Before-and-after change records:

= = = =

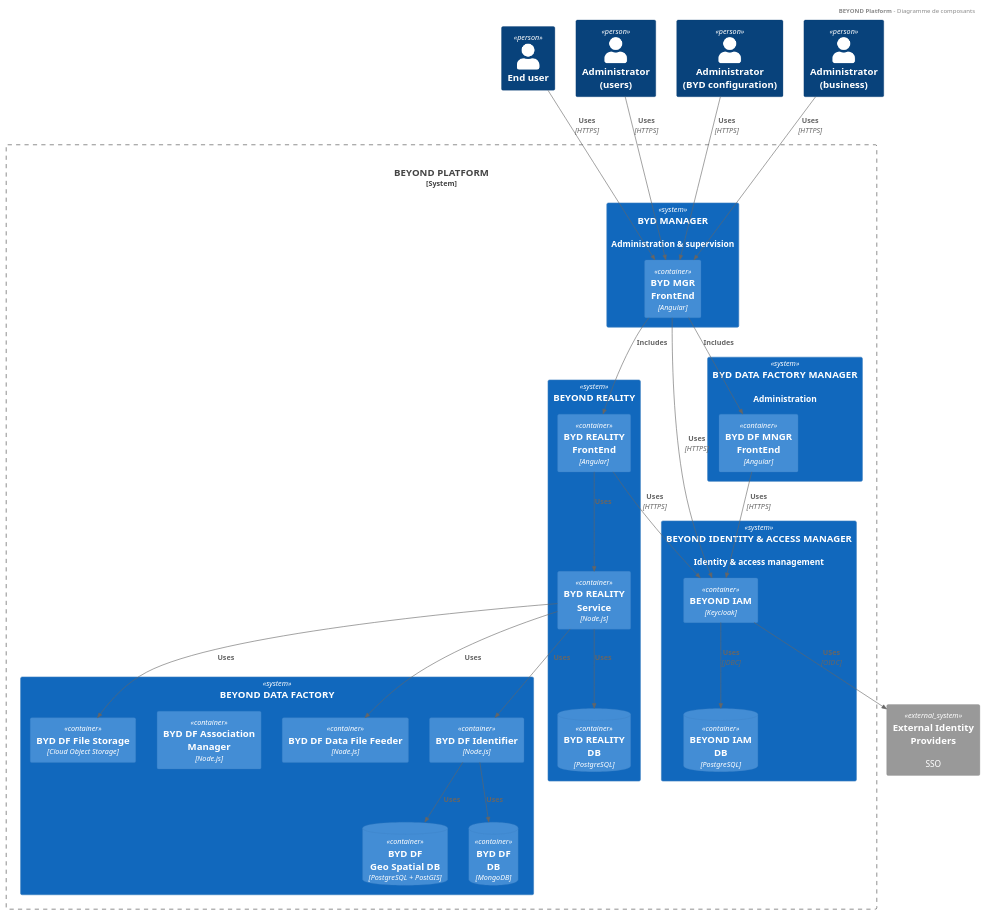
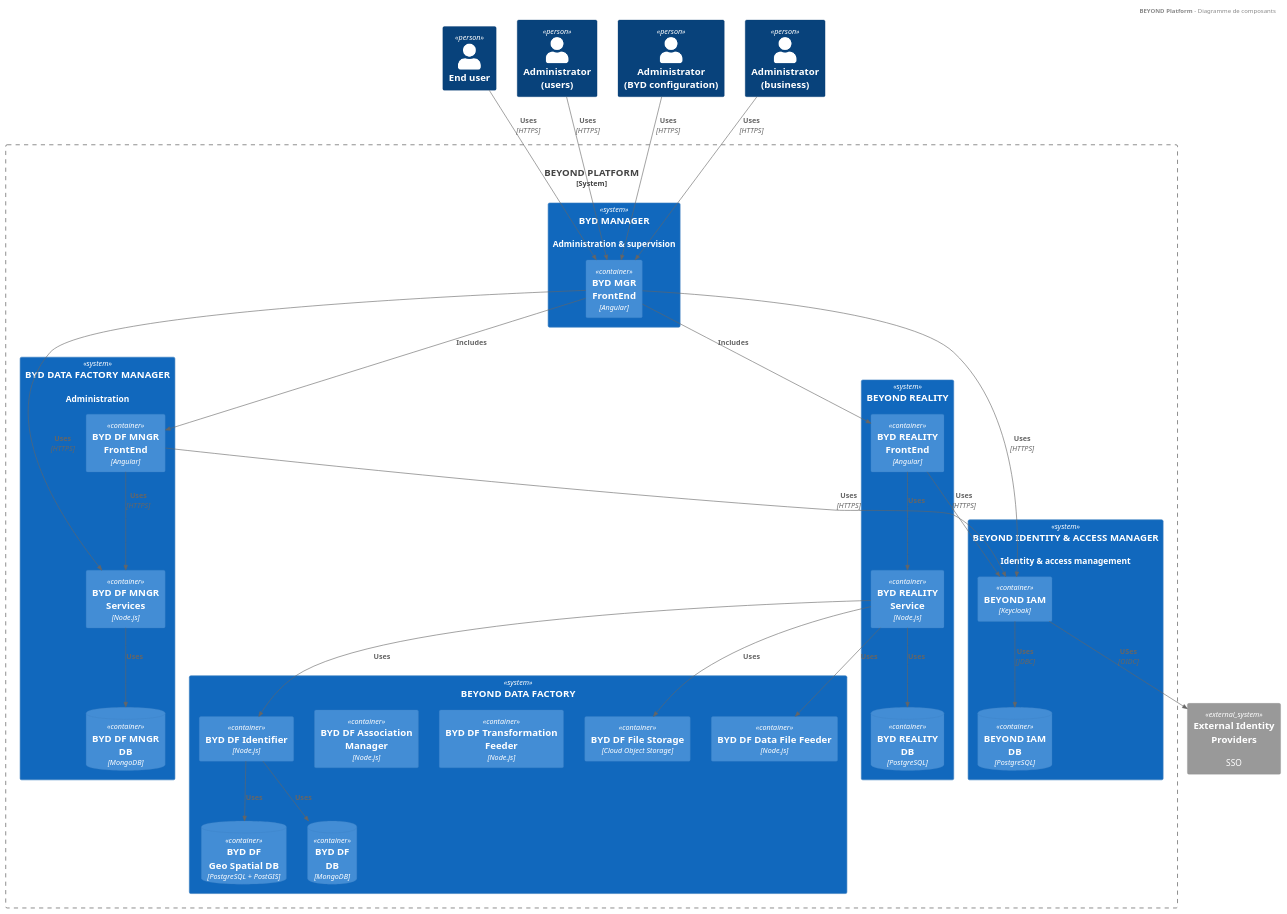
The diagram in 02.byd-Platform/1.ArchitectureDossier/tools/diagrams/0400.ComponentModel.Container.wsd (cogirep/documentation), drawn with PlantUML before and after one commit. The commit also changed 1 other file, not shown here.

```diff
--- a/02.byd-Platform/1.ArchitectureDossier/tools/diagrams/0400.ComponentModel.Container.wsd
+++ b/02.byd-Platform/1.ArchitectureDossier/tools/diagrams/0400.ComponentModel.Container.wsd
@@ -1,84 +1,93 @@
 @startuml component-model-containers
 
 header
     <b>BEYOND Platform</b> - Diagramme de composants
 end header
 
 !include /Users/fredericfadda/ffa-dev/C4-PlantUML/C4.puml
 !include /Users/fredericfadda/ffa-dev/C4-PlantUML/C4_Context.puml
 !include /Users/fredericfadda/ffa-dev/C4-PlantUML/C4_Container.puml
 !include /Users/fredericfadda/ffa-dev/C4-PlantUML/C4_Component.puml
 
 Person(EndUSer, "End user")
 Person(AdminIAM, "Administrator\n(users)")
 Person(AdminBYDPTF, "Administrator\n(BYD configuration)")
 Person(AdminDF, "Administrator\n(business)")
 
 
 System_Boundary(BYDPTFM, "BEYOND PLATFORM") {
     System(BYDMGR, "BYD MANAGER", "Administration & supervision"){
         Container(BYDMGRFrontEnd, "BYD MGR\nFrontEnd", "Angular") {
         }
     }
     System(BYDDFMGR, "BYD DATA FACTORY MANAGER", "Administration"){
         Container(BYDDFMGRFrontEnd, "BYD DF MNGR\nFrontEnd", "Angular") {
         }
-    }
+        Container(BYDDFMGRService, "BYD DF MNGR\nServices", "Node.js") {
+        }
+         ContainerDb(BYDDFMGRDB, "BYD DF MNGR\nDB", "MongoDB"){
+        }
+   }
     System(BYDDF, "BEYOND DATA FACTORY"){
         Container(BYDDFDataFeeder, "BYD DF Data File Feeder", "Node.js") {
         }
         Container(BYDDFId, "BYD DF Identifier", "Node.js") {
+        }
+        Container(BYDDFTransfoFeeder, "BYD DF Transformation Feeder", "Node.js") {
         }
         Container(BYDDFAssoMgr, "BYD DF Association Manager", "Node.js") {
         }
         Container(BYDDFCOS, "BYD DF File Storage", "Cloud Object Storage") {
         }
         ContainerDb(BYDDFDBGEO, "BYD DF\nGeo Spatial DB", "PostgreSQL + PostGIS")
         ContainerDb(BYDDFDB, "BYD DF\nDB", "MongoDB"){
         }
     }
     System(BYDREALITY, "BEYOND REALITY"){
         Container(BYDRTYFrontEnd, "BYD REALITY\nFrontEnd", "Angular") {
         }
         Container(BYDRTYService, "BYD REALITY\nService", "Node.js"){
         }
         ContainerDb(BYDRTYDB, "BYD REALITY\nDB", "PostgreSQL"){
         }
     }
     System(BYDIDP, "BEYOND IDENTITY & ACCESS MANAGER", "Identity & access management"){
         Container(BYDIAM, "BEYOND IAM", "Keycloak") {
         }
         ContainerDb(BYDIAMDB, "BEYOND IAM\nDB", "PostgreSQL")
     }
 
 }
 
 System_Ext(IdP, "External Identity Providers", "SSO")
 
 ' Relations
 ' - with users
 Rel(AdminIAM, BYDMGRFrontEnd, "Uses", "HTTPS")
 Rel(AdminBYDPTF, BYDMGRFrontEnd, "Uses", "HTTPS")
 Rel(AdminDF, BYDMGRFrontEnd, "Uses", "HTTPS")
 Rel(EndUSer, BYDMGRFrontEnd, "Uses", "HTTPS")
 ' - between pages
 Rel(BYDMGRFrontEnd, BYDDFMGRFrontEnd, "Includes")
 Rel(BYDMGRFrontEnd, BYDRTYFrontEnd, "Includes")
 ' - between pages and services
 Rel(BYDMGRFrontEnd, BYDIAM, "Uses", "HTTPS")
+Rel(BYDMGRFrontEnd, BYDDFMGRService, "Uses", "HTTPS")
+Rel(BYDDFMGRFrontEnd, BYDDFMGRService, "Uses", "HTTPS")
 Rel(BYDDFMGRFrontEnd, BYDIAM, "Uses", "HTTPS")
 Rel(BYDRTYFrontEnd, BYDIAM, "Uses", "HTTPS")
 ' - between services
 Rel(BYDRTYFrontEnd, BYDRTYService, "Uses")
 Rel(BYDRTYService, BYDRTYDB, "Uses")
 Rel(BYDRTYService, BYDDFId, "Uses")
 Rel(BYDRTYService, BYDDFDataFeeder, "Uses")
+' - between services and containers
 Rel(BYDDFId, BYDDFDB, "Uses")
 Rel(BYDDFId, BYDDFDBGEO, "Uses")
+Rel(BYDDFMGRService, BYDDFMGRDB, "Uses")
 Rel(BYDRTYService, BYDDFCOS, "Uses")
-' - between services and containers
 Rel(BYDIAM, BYDIAMDB, "Uses", "JDBC")
 ' - between services and systems
 Rel(BYDIAM, IdP, "USes", "OIDC")
 
 @enduml
```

= = = =

> WHAT TO WORK ON: Search the data for "ContainerDb" and list every line in which it occurs.

> RESULT BELOW:
+         ContainerDb(BYDDFMGRDB, "BYD DF MNGR\nDB", "MongoDB"){
         ContainerDb(BYDDFDBGEO, "BYD DF\nGeo Spatial DB", "PostgreSQL + PostGIS")
         ContainerDb(BYDDFDB, "BYD DF\nDB", "MongoDB"){
         ContainerDb(BYDRTYDB, "BYD REALITY\nDB", "PostgreSQL"){
         ContainerDb(BYDIAMDB, "BEYOND IAM\nDB", "PostgreSQL")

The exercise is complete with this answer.